(Image comparison data)
______________________________

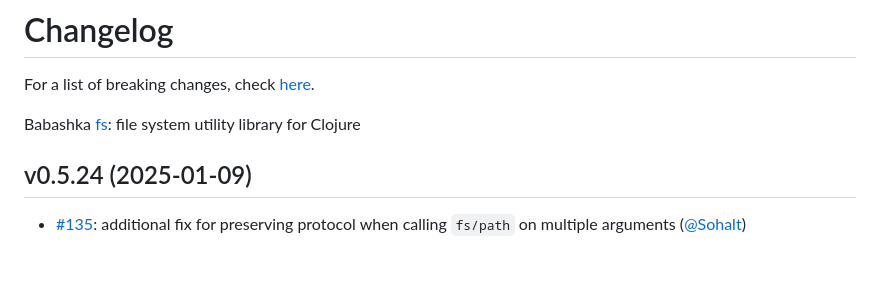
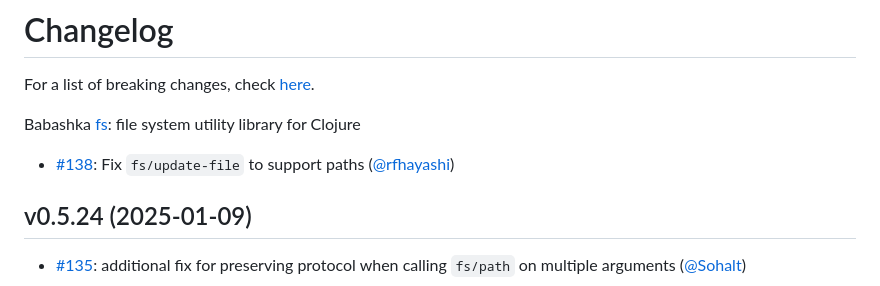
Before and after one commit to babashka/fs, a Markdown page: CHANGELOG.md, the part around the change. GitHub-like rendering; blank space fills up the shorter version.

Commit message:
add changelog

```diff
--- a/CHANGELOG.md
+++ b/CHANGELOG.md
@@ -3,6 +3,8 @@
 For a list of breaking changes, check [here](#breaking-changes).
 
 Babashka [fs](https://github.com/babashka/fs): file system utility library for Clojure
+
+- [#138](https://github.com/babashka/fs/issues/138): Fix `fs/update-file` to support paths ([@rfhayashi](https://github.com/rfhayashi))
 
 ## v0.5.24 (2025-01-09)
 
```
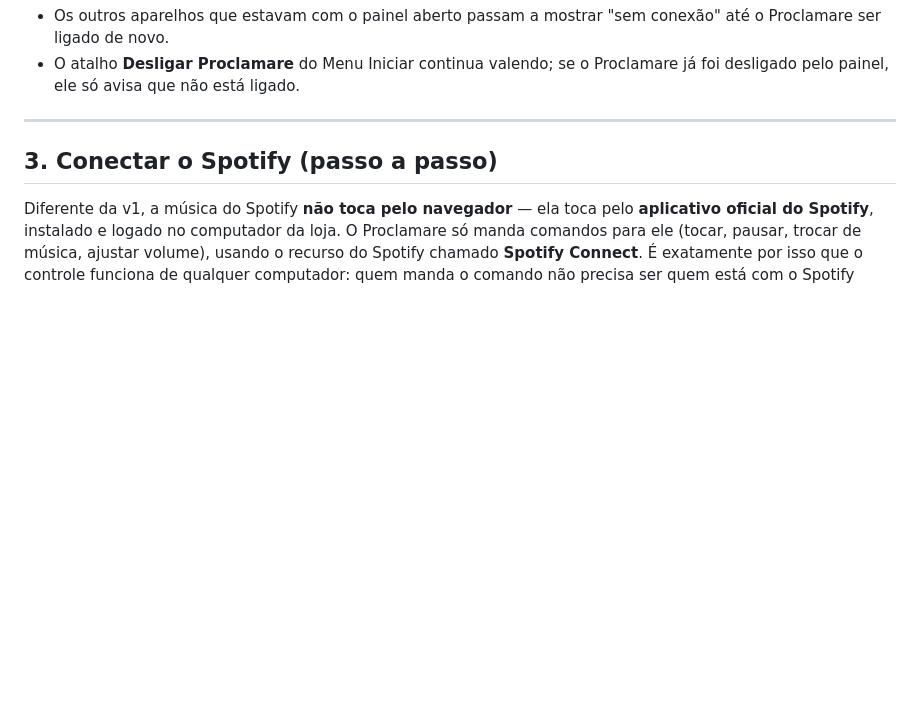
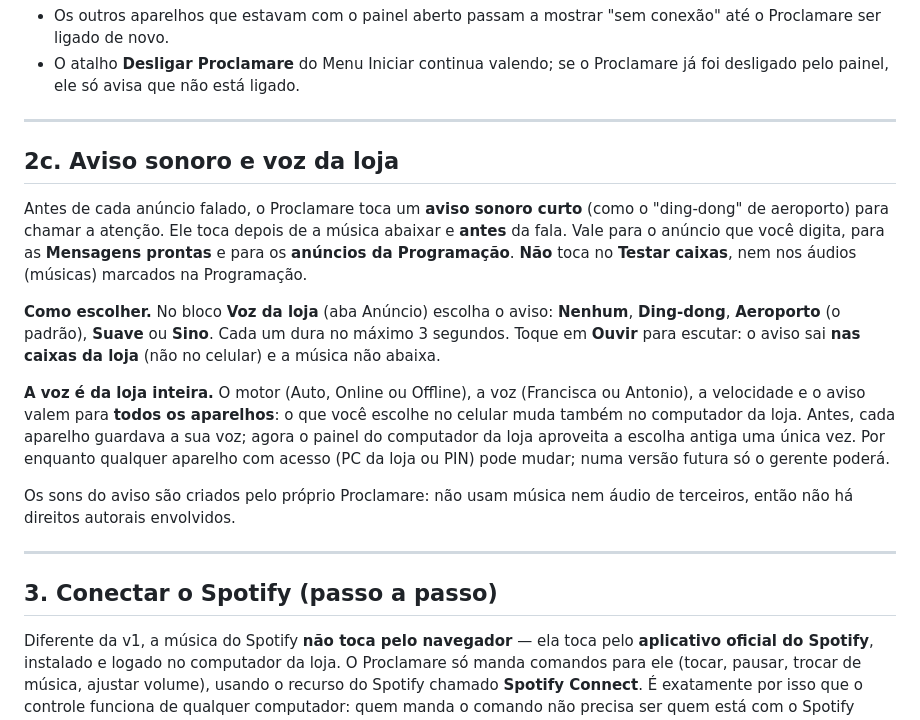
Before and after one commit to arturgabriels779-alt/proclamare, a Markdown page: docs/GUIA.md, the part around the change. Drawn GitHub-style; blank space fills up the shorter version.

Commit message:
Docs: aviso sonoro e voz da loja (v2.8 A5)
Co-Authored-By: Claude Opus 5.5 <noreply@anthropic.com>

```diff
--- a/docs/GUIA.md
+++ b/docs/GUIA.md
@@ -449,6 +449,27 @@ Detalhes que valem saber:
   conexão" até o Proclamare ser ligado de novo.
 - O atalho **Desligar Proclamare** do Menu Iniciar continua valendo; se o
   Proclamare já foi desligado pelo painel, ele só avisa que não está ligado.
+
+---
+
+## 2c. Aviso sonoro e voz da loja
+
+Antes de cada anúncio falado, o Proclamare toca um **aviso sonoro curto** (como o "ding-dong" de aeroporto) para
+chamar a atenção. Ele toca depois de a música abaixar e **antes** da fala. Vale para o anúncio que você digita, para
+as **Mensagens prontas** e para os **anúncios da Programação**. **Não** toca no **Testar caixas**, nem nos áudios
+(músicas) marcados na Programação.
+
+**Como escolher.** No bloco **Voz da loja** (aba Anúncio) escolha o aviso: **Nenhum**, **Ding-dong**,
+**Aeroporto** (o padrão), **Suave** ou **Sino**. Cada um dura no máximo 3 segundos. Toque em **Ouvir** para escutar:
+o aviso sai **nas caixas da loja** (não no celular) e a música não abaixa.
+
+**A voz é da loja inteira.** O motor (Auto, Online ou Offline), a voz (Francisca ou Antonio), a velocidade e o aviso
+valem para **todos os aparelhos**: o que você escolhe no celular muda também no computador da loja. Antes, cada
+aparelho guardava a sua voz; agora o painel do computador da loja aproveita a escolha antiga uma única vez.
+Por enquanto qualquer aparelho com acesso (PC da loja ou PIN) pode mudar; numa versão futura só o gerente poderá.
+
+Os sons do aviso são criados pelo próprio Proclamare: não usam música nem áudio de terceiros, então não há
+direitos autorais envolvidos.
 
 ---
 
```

______________________________

# YOUR TASK
All that is needed is an exact copy of the entries above, minus the pictures.

# EXERCISE RESPONSE
Before and after one commit to babashka/fs, a Markdown page: CHANGELOG.md, the part around the change. GitHub-like rendering; blank space fills up the shorter version.

Commit message:
add changelog

```diff
--- a/CHANGELOG.md
+++ b/CHANGELOG.md
@@ -3,6 +3,8 @@
 For a list of breaking changes, check [here](#breaking-changes).
 
 Babashka [fs](https://github.com/babashka/fs): file system utility library for Clojure
+
+- [#138](https://github.com/babashka/fs/issues/138): Fix `fs/update-file` to support paths ([@rfhayashi](https://github.com/rfhayashi))
 
 ## v0.5.24 (2025-01-09)
 
```
Before and after one commit to arturgabriels779-alt/proclamare, a Markdown page: docs/GUIA.md, the part around the change. Drawn GitHub-style; blank space fills up the shorter version.

Commit message:
Docs: aviso sonoro e voz da loja (v2.8 A5)
Co-Authored-By: Claude Opus 5.5 <noreply@anthropic.com>

```diff
--- a/docs/GUIA.md
+++ b/docs/GUIA.md
@@ -449,6 +449,27 @@ Detalhes que valem saber:
   conexão" até o Proclamare ser ligado de novo.
 - O atalho **Desligar Proclamare** do Menu Iniciar continua valendo; se o
   Proclamare já foi desligado pelo painel, ele só avisa que não está ligado.
+
+---
+
+## 2c. Aviso sonoro e voz da loja
+
+Antes de cada anúncio falado, o Proclamare toca um **aviso sonoro curto** (como o "ding-dong" de aeroporto) para
+chamar a atenção. Ele toca depois de a música abaixar e **antes** da fala. Vale para o anúncio que você digita, para
+as **Mensagens prontas** e para os **anúncios da Programação**. **Não** toca no **Testar caixas**, nem nos áudios
+(músicas) marcados na Programação.
+
+**Como escolher.** No bloco **Voz da loja** (aba Anúncio) escolha o aviso: **Nenhum**, **Ding-dong**,
+**Aeroporto** (o padrão), **Suave** ou **Sino**. Cada um dura no máximo 3 segundos. Toque em **Ouvir** para escutar:
+o aviso sai **nas caixas da loja** (não no celular) e a música não abaixa.
+
+**A voz é da loja inteira.** O motor (Auto, Online ou Offline), a voz (Francisca ou Antonio), a velocidade e o aviso
+valem para **todos os aparelhos**: o que você escolhe no celular muda também no computador da loja. Antes, cada
+aparelho guardava a sua voz; agora o painel do computador da loja aproveita a escolha antiga uma única vez.
+Por enquanto qualquer aparelho com acesso (PC da loja ou PIN) pode mudar; numa versão futura só o gerente poderá.
+
+Os sons do aviso são criados pelo próprio Proclamare: não usam música nem áudio de terceiros, então não há
+direitos autorais envolvidos.
 
 ---
 
```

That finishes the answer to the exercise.